Scarlett Jo Newberry’s lime-green flip-flops smacked the sidewalk loudly as she walked through her neighborhood. Her prayers were sometimes just as loud—or sometimes she prayed them in her head. Sometimes she’d hum gently, and other times she’d belt out a song at the top of her lungs.
She didn’t mind the stares or the comments. She was used to both. Some folks had trouble with her love of bright colors. Some disliked the noise her five children could make. Some thought she strolled the streets talking to herself. But Scarlett Jo hadn’t simply survived her life. She had learned how to live in spite of it—and not to worry too much about the perceptions of others.
This early morning routine of part prayer, part recalibration was pretty much a daily occurrence. Every day except the rainy ones. Rain messed up her hair. But with her hectic household, she needed a set of new mercies as often as possible.
She started humming that old song again, the one from The Sound of Music that listed “my favorite things.” Watching the sun rise was one of her own favorites. So was walking. And praying. And with all those things in this one beautiful morning, she had that song on her mind.
If anyone had been listening, they might have hummed along. But most people weren’t listening. If they were jogging, they passed her by with things stuck in their ears, pumping music in so fast and furious that she didn’t know when they’d last heard all the beautiful music that life made right around them.

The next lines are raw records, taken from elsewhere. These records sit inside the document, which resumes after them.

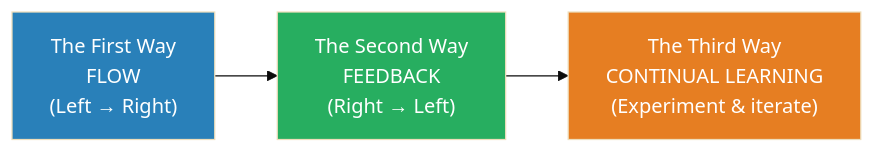
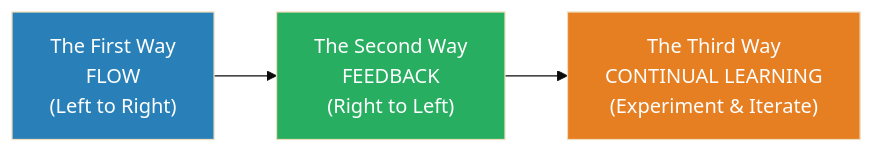
Before and after one commit to alius33/reader: the first of 6 diagrams in summaries/Leadership & Management/The Phoenix Project - Gene Kim.md, drawn with Mermaid (base theme). The commit also changed other lines of this file and 272 other files, not shown here.

````diff
--- a/summaries/Leadership & Management/The Phoenix Project - Gene Kim.md
+++ b/summaries/Leadership & Management/The Phoenix Project - Gene Kim.md
@@ -28,8 +35,8 @@
 ```mermaid
 flowchart LR
-    A["The First Way\nFLOW\n(Left → Right)"] --> B["The Second Way\nFEEDBACK\n(Right → Left)"]
-    B --> C["The Third Way\nCONTINUAL LEARNING\n(Experiment & iterate)"]
+    A["The First Way<br>FLOW<br>(Left to Right)"] --> B["The Second Way<br>FEEDBACK<br>(Right to Left)"]
+    B --> C["The Third Way<br>CONTINUAL LEARNING<br>(Experiment & Iterate)"]
     style A fill:#2980b9,color:#fff
     style B fill:#27ae60,color:#fff
     style C fill:#e67e22,color:#fff
 ```
````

She passed Sylvia Malone’s house and prayed for her. Sylvia needed a lot of prayer. Sometimes Eugenia’s house next door wouldn’t even get prayed over because Sylvia needed so much. But Scarlett Jo tried to cover every house if she could, including her own. Talking with her Father that way made all of life better. And so would the pastry she’d grab from Merridee’s Breadbasket over on Fourth Avenue South when she was done.
Scarlett Jo reached beneath her double-Ds and adjusted her underwire. Then she reached into the pocket of her hot-pink terry-cloth shorts and pulled out the small pencil and notebook she kept stashed in there for moments just like this. For distractions.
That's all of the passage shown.